Hers is a practice based on research, and one that focuses on subjects which recur and are woven into the whole fabric of her production, such as the interest in the history of anti-institutional movements (with particular attention to anti-psychiatry), the figure of the artist as outsider and mechanisms of communication, whether linguistic or not. These subjects are not explained to the viewer, but laid out with an attitude that verges on a challenge: documents, ambiguous reenactments in performances, lectures and talks, videos and books are presented in the exhibition space as archives, sophisticated sets of references, reworkings. Viewers have to choose their own key of interpretation, decide what attitude to take, the degree of interaction they wish to have with the work. Or remain impervious to the provocation of an enigmatic theme, ambiguously presented in such a way as to make people think. As a complement to this total openness of interpretation, García prepares a series of instruments, often in the form of websites, to share her sources with viewers, to inform them about her projects and keep them up to date on their development and to get to know their opinions and reactions through blogs and social networks.
Rodney Graham works conceptually with the formats of the work of art. A Canadian artist of many interests, he belongs to the generation from that country who have had a major influence on contemporary art: Jeff Wall, Stan Douglas or Ian Wallace.

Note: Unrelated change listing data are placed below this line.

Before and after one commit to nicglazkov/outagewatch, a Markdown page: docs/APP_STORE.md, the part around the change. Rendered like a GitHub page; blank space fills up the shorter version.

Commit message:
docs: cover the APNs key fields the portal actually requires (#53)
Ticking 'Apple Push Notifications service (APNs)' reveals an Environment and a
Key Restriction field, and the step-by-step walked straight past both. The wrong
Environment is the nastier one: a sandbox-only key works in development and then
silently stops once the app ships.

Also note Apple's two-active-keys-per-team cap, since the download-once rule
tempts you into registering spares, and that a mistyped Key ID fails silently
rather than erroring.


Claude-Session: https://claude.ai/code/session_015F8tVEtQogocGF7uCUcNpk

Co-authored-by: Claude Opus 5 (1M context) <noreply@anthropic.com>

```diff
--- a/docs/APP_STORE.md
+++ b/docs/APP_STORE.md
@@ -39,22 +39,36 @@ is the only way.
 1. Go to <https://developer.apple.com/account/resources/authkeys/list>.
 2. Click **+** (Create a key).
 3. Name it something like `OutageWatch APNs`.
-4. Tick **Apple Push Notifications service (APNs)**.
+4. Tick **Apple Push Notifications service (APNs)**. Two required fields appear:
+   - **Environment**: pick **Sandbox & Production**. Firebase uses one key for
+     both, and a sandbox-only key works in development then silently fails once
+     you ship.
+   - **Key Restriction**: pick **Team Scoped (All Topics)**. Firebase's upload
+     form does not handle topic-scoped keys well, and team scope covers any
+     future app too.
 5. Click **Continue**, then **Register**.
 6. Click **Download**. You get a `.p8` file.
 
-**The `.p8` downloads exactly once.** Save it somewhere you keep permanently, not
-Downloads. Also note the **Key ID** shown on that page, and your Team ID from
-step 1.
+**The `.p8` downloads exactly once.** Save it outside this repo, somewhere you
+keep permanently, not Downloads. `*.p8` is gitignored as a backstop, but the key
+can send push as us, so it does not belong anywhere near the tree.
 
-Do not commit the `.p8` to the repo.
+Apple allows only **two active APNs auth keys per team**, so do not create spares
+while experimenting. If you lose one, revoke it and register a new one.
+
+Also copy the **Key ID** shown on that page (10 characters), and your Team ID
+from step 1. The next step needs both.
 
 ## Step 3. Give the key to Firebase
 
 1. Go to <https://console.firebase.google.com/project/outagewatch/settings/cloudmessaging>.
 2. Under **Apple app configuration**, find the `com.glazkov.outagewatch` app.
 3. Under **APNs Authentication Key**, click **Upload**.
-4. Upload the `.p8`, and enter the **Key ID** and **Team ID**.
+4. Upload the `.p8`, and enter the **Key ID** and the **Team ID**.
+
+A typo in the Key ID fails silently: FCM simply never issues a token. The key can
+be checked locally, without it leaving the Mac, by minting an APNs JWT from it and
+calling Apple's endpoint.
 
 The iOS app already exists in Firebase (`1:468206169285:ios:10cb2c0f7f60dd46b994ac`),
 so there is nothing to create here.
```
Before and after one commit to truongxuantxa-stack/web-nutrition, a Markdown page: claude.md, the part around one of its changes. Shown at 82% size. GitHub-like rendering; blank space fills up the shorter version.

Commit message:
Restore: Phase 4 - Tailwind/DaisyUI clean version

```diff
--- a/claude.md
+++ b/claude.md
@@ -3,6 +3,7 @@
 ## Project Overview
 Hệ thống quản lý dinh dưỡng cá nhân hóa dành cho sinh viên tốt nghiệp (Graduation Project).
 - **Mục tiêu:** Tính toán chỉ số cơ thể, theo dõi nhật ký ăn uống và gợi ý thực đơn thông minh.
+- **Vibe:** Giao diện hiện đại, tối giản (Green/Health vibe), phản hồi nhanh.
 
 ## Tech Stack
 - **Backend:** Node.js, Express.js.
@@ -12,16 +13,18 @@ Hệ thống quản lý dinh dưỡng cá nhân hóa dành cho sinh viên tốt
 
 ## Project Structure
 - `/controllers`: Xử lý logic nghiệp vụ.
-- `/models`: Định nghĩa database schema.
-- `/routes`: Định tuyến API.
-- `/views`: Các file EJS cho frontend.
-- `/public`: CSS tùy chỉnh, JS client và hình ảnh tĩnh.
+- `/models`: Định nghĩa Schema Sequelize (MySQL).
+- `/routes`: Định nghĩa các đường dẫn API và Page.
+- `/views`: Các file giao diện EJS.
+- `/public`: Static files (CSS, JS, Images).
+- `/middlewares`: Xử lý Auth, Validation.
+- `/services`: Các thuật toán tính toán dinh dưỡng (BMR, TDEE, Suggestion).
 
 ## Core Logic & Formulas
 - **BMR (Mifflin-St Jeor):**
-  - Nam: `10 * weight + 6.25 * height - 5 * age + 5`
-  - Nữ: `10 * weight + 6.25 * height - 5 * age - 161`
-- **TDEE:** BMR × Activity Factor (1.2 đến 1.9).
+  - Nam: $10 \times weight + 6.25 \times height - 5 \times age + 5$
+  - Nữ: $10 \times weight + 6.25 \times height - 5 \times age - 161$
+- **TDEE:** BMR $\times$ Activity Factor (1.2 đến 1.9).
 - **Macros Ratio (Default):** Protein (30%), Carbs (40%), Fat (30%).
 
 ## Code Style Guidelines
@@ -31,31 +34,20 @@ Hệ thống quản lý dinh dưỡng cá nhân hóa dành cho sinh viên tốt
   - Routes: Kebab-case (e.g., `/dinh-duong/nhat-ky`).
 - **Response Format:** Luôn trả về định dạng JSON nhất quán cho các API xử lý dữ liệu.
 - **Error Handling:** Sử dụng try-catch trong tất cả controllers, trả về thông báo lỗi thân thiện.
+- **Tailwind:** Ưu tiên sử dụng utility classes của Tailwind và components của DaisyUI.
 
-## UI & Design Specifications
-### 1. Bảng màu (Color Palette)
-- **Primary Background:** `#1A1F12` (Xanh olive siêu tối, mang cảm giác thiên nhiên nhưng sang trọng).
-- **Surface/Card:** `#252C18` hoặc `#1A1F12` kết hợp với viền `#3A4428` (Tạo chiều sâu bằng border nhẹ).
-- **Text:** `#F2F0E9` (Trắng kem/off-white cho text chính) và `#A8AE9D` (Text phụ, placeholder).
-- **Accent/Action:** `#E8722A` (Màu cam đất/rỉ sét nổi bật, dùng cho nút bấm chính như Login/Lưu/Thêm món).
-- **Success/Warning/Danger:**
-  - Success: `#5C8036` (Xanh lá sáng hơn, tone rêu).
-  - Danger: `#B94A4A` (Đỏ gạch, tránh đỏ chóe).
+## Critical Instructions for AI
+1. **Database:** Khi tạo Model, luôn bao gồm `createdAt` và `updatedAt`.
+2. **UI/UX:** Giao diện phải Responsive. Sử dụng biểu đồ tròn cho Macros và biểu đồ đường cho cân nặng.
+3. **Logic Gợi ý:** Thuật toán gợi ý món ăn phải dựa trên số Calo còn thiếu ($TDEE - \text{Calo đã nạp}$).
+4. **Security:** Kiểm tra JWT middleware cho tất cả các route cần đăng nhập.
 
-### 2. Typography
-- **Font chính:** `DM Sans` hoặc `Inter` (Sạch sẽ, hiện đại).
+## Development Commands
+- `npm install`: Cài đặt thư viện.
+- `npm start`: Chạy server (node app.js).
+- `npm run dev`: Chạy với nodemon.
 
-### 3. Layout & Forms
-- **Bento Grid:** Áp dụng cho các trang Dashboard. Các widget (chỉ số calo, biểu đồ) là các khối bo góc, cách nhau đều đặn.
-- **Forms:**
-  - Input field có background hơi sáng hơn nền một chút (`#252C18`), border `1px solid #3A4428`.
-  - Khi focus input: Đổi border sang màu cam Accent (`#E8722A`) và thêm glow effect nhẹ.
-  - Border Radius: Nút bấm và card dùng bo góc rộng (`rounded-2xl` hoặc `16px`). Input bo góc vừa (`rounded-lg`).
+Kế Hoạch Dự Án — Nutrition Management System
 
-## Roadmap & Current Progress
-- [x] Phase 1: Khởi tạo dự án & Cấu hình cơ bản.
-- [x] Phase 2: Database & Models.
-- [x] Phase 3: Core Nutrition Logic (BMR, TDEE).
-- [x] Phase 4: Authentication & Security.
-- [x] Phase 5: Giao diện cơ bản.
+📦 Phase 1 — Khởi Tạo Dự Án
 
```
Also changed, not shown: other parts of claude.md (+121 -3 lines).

Graham’s work swings between conceptual reasoning in the appreciation of the world and life experience with a strong emotional charge. Indeed he is a man of many faces, at times a visual artist, at others a musician who does exhibitions or produces musical compositions. The works he shows in an artistic context also have that twofold dynamic, some with a strong element of humour and others conducive to calm reflection.
His thoughts on the appreciation of the contemporary world have brought him close to photography. For him it is the technological gaze at our environment, and he uses his work to lay bare the relation between image and reality. His photographs of trees upside down refer to the camera obscura, the physical procedure for creating “objective” images of what we see, although they appear inverted.
His work has been shown in high profile contexts, such as the Skulptur Projekte in Münster in 1987 or the Venice Biennale, where he represented Canada in 1997.
The son of a famous commercial photographer, Andreas Gursky (Leipzig, 1955) studied with Otto Steinert at the Folkwang School, which specialises in commercial photography and photojournalism. He was a student of Bernd and Hilla Becher at the Kunstakademie in Düsseldorf and began to achieve international recognition in the early 80s. He is one of the most brillant artists of his generation, who has succeeded in capturing the structures and forms of organisation of late capitalist societies. Tendencies, progress, civilisation, systems of trade and exchange, of leisure and communication are the leading motifs of his work. The stock market, techno parties, factories and shops of both luxury brands (like Prada) and establishments of the everything for a pound variety become representatives of the contemporary world. His photographs are of public and semi-public spaces in big cities on several continents, from Hong Kong to Cairo by way of New York, Brasilia, Stockholm or Singapore. Rather than bearing witness to events or actions, he presents normal situations that define our ways of living and relating to one another in minute detail. The world he shows us is big, technological and global. By confronting us with reality, not as it is but as it is represented, he conveys to the spectator a feeling of strangeness that triggers a questioning of the world we live in and the structures that organise our lives.